“This was the exact boat ramp she was taken out of the water from so at least she’s right back to where she started and at this point start making her way to warmer waters,” said Debbie Wright. She is the manager of the Volusia County Manatee protection program.

She rescued Lusia in August. Lusia had a wound across her back, fractured ribs, and a partially collapsed lung when they first got her.

“That is actually quite common. That’s why we have manatee speed zones throughout the county,” Wright said. Boats should slow down in manatee zones. If you are in a boat using oars, Wright says make sure you take your oar out of the water when you see a manatee is close by. Your oar could strike them and hurt them.

RELATED: Manatee released into wild after 3 months of rehab at Jacksonville Zoo

The manatee population is growing, but they are still only in the thousands. Florida population, according to FWC, shows somewhere near 6,500. Jacksonville Zoo’s Marine Mammal Response Team plays a role in conservation.

They helped Lusia get back in the wild just three months after her injuries. Lusia received treatment and rehab at the Jacksonville Zoo. It’s a big moment to release an animal as vulnerable as a manatee back into the wild.

“It’s a challenging environment out there with the boats and the cold weather coming relatively soon,” said Craig Miller, leader of the Jacksonville Zoo’s Marine Mammal Response Team. ”It’s a little worrying and I have to remind myself sometimes that’s where they belong.”

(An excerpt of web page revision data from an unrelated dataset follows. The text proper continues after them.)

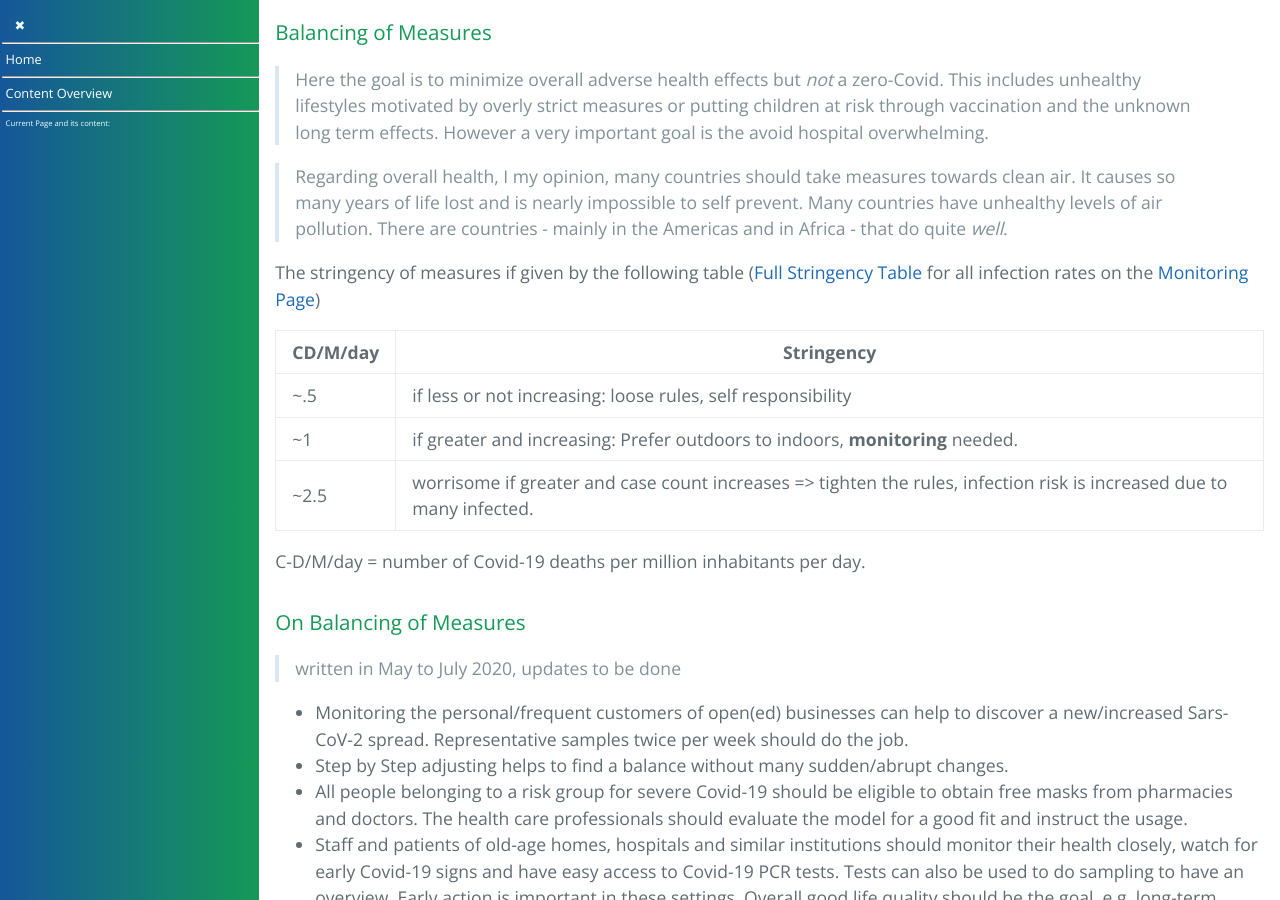
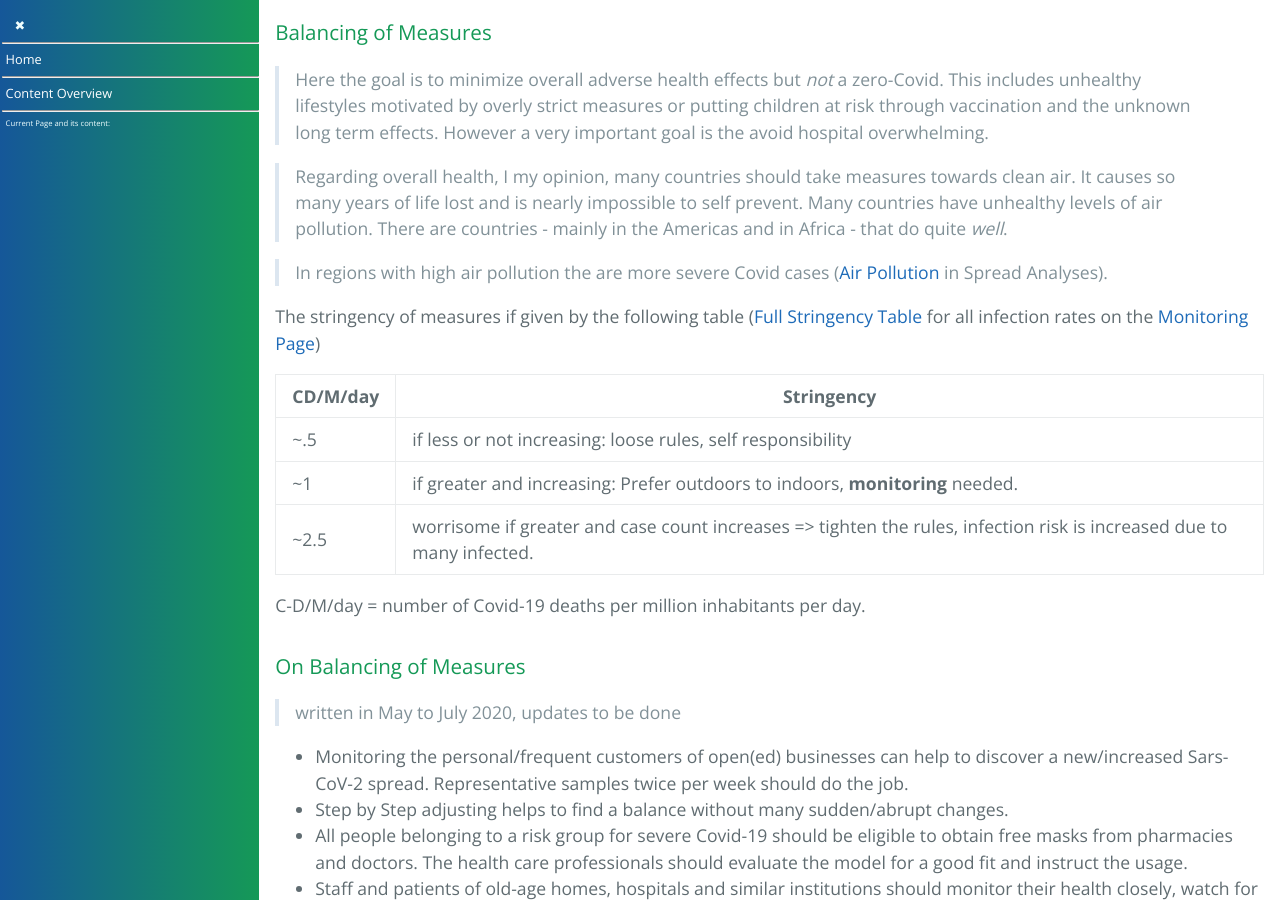
Before and after one commit to forestgrape/coronavirus, a Jekyll site: the page built from 7_social/controlling.md, in a window 1280 px wide and 900 px high, scrolled down 4237 px. Built offline with Jekyll 4.4.1, drawn with Linux system fonts in a browser that asks for light colours; our own code applies the rules of GitHub Pages for plain Markdown files.

Commit message:
note about air pollution

```diff
--- a/7_social/controlling.md
+++ b/7_social/controlling.md
@@ -113,6 +113,8 @@ The [spread in dry indoor air](../5_epidemiological/spread_analyses.md) of coron
 > Here the goal is to minimize overall adverse health effects but *not* a zero-Covid. This includes unhealthy lifestyles motivated by overly strict measures or putting children at risk through vaccination and the unknown long term effects. However a very important goal is the avoid hospital overwhelming.
 
 > Regarding overall health, I my opinion, many countries should take measures towards clean air. It causes so many years of life lost and is nearly impossible to self prevent. Many countries have unhealthy levels of air pollution. There are countries - mainly in the Americas and in Africa - that do quite *well*.
+
+> In regions with high air pollution the are more severe Covid cases ([Air Pollution](../5_epidemiological/spread_analyses.md#air-pollution) in Spread Analyses).
 
 The stringency of measures if given by the following table ([Full Stringency Table](../8_data/monitoring.md#numbers-and-comments) for all infection rates on the [Monitoring Page](../8_data/monitoring.md))
 
```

If you get a chance to see a manatee in the wild, make sure you admire from afar. Don’t harass them. It’s illegal. They’re a threatened species so we’ve got to do everything we can to keep them around.

Expert advice: Miller says the best place to see manatees in Florida is at Crystal River.